Support for legalization of marijuana is quickly getting higher.
A local survey of whether people think marijuana should be legalized conducted on The Journal’s Facebook page showed the majority of respondents support marijuana legalization, as did 50 percent of Americans according to a national Gallup survey conducted last month.
While half of Americans believe marijuana should become legal, 46 percent do not and 4 percent are undecided, according to Gallup.
A recent Facebook survey brought in 19 comments from current and past residents of the International Falls area showing support for legalization of marijuana in general or for medicinal purposes only. One respondent spoke against legalization.
“Legalize it — tax it and pay off the national debt, or create some much-needed jobs,” one local respondent wrote.
“It is the least harmful of any of the drugs currently being used for recreational purposes, including alcohol,” said another. “The extraordinary amounts of tax dollars that are being spent in an attempt to win the war on recreational use could much better be used for many things.”
That respondent added that the figures from the Gallup poll “may be close,” but “the only way to know for sure is to put it to a vote on a national level. I believe the numbers would be much larger for legalization.”
Gallup surveyed a total of more than 1,000 Americans from all 50 states. When Gallup first asked about legalizing marijuana in 1969, 12 percent of Americans favored it. Support remained low to the mid-1990s, but has crept up since, passing 30 percent in 2000 and 40 percent in 2009 before reaching the 50 percent level in this year’s Gallup annual crime survey.

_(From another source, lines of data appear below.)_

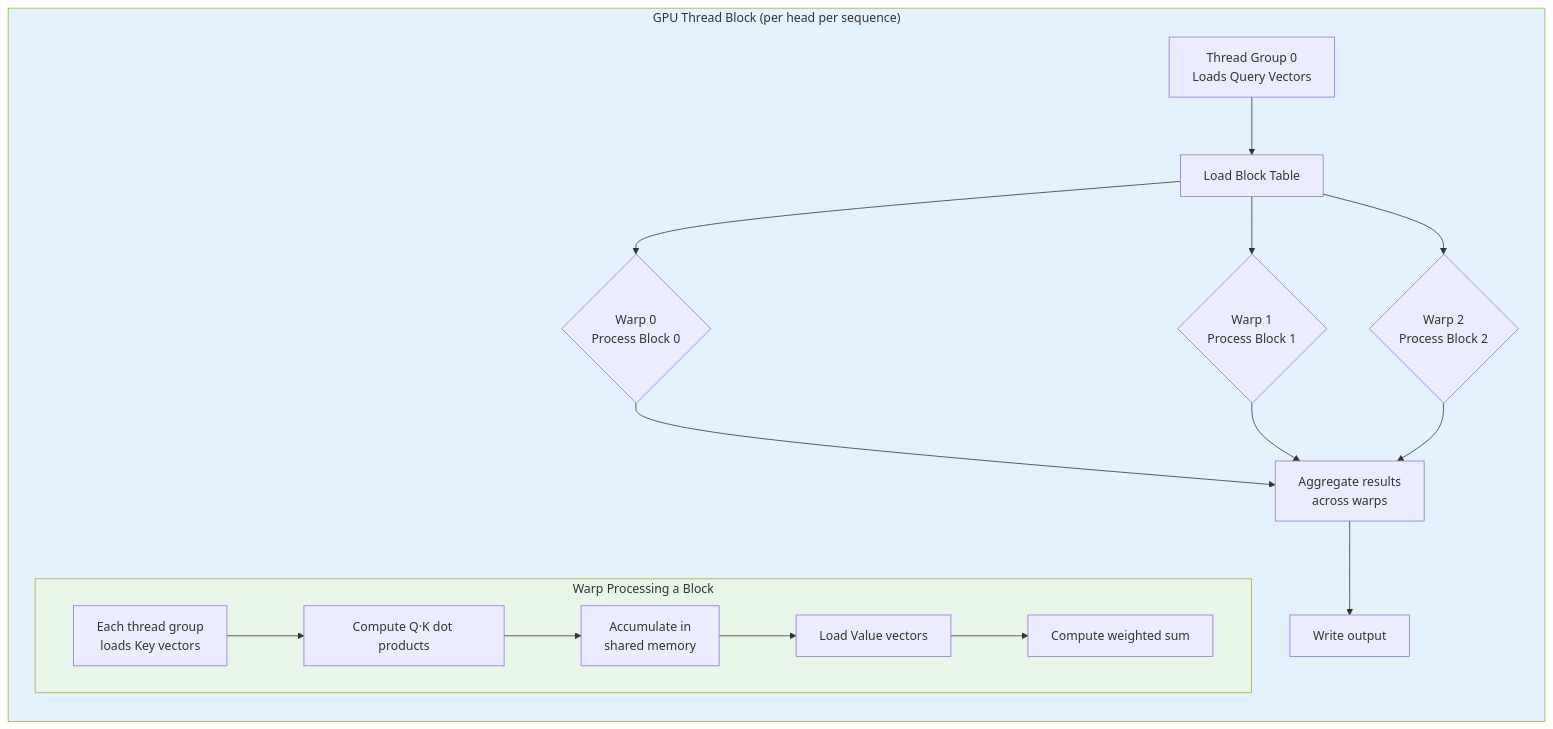
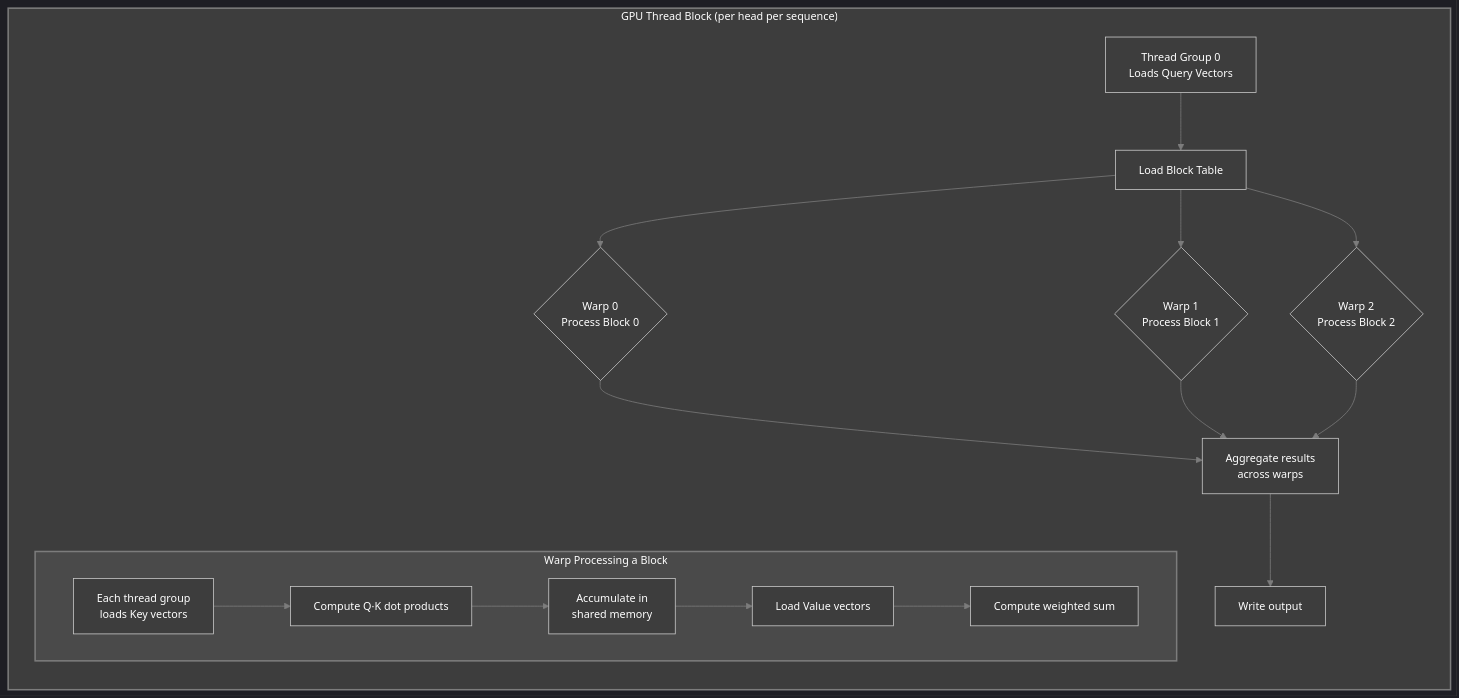
The ninth of 14 diagrams in lab0.1/lab 0.111.md (Shahriarin2garden/vllm_from_scratch), drawn with Mermaid before and after one commit. The commit also changed other lines of this file and 2 other files, not shown here.

````diff
--- a/lab0.1/lab 0.111.md
+++ b/lab0.1/lab 0.111.md
@@ -799,25 +918,26 @@
 ```mermaid
+%%{init: {'theme':'dark', 'themeVariables': { 'primaryColor':'#3d3d3d','primaryTextColor':'#fff','primaryBorderColor':'#7c7c7c','lineColor':'#7c7c7c','secondaryColor':'#4a4a4a','tertiaryColor':'#3d3d3d','background':'#2d2d2d','mainBkg':'#3d3d3d','secondBkg':'#4a4a4a','textColor':'#fff','fontSize':'14px'}}}%%
 graph TD
     subgraph GPU_Thread_Block ["GPU Thread Block (per head per sequence)"]
         direction TB
         TB1[Thread Group 0<br/>Loads Query Vectors] --> TB2[Load Block Table]
         TB2 --> TB3{Warp 0<br/>Process Block 0}
         TB2 --> TB4{Warp 1<br/>Process Block 1}
         TB2 --> TB5{Warp 2<br/>Process Block 2}
 
         subgraph Warp_Processing ["Warp Processing a Block"]
             W1[Each thread group<br/>loads Key vectors] --> W2[Compute Q·K dot products]
             W2 --> W3[Accumulate in<br/>shared memory]
             W3 --> W4[Load Value vectors]
             W4 --> W5[Compute weighted sum]
         end
 
         TB3 --> TB6[Aggregate results<br/>across warps]
         TB4 --> TB6
         TB5 --> TB6
         TB6 --> TB7[Write output]
     end
 
-    style GPU_Thread_Block fill:#e3f2fd
-    style Warp_Processing fill:#e8f5e9
+    style GPU_Thread_Block fill:#3d3d3d,stroke:#7c7c7c,stroke-width:2px,color:#fff
+    style Warp_Processing fill:#4a4a4a,stroke:#7c7c7c,stroke-width:2px,color:#fff
 ```
````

A local survey respondent on the Ifalls Journal Facebook page received many “likes” when she wrote, “Despite prohibition, marijuana is the largest cash crop in the U.S. The war on marijuana costs approximately 42 billion dollars annually, clogs up court systems and diverts attention from more serious crimes. Marijuana also has medicinal qualities, and is much safer and more effective than many pharmaceutical alternatives. Marijuana is non-toxic, non-addictive and is safer than alcohol, or tobacco. Taxing marijuana would channel money leaving the country that currently supports smuggling, and foreign drug cultivation to a U.S. government resource. Despite federal prohibition in the U.S., states are one-by-one legalizing it.”
One local respondent was against legalization out of concern for children, writing, “It is a drug that impairs the mind! People can say what they want, but it’s still a drug, keep it away from our kids and off the streets! People should be ashamed to think about legalizing it!!! Just ask yourself, would you want your kid smoking it then getting behind the wheel? I love my child more than that! ..I am guilty of trying marijuana and alcohol and it did have those affects on me! I have learned from this and hope I can teach my children along with other children not to use!”
Another local person suggested legalizing it and taxing it like alcohol and setting an age limit, saying “whether it’s legal or not, people still have access to it.”
A Gallup survey last year found that 70 percent of Americans favored making marijuana legal for doctors to prescribe in order to reduce pain. Americans have consistently been more likely to favor the use of marijuana for medicinal purposes than to favor its legalization generally, according to Gallup.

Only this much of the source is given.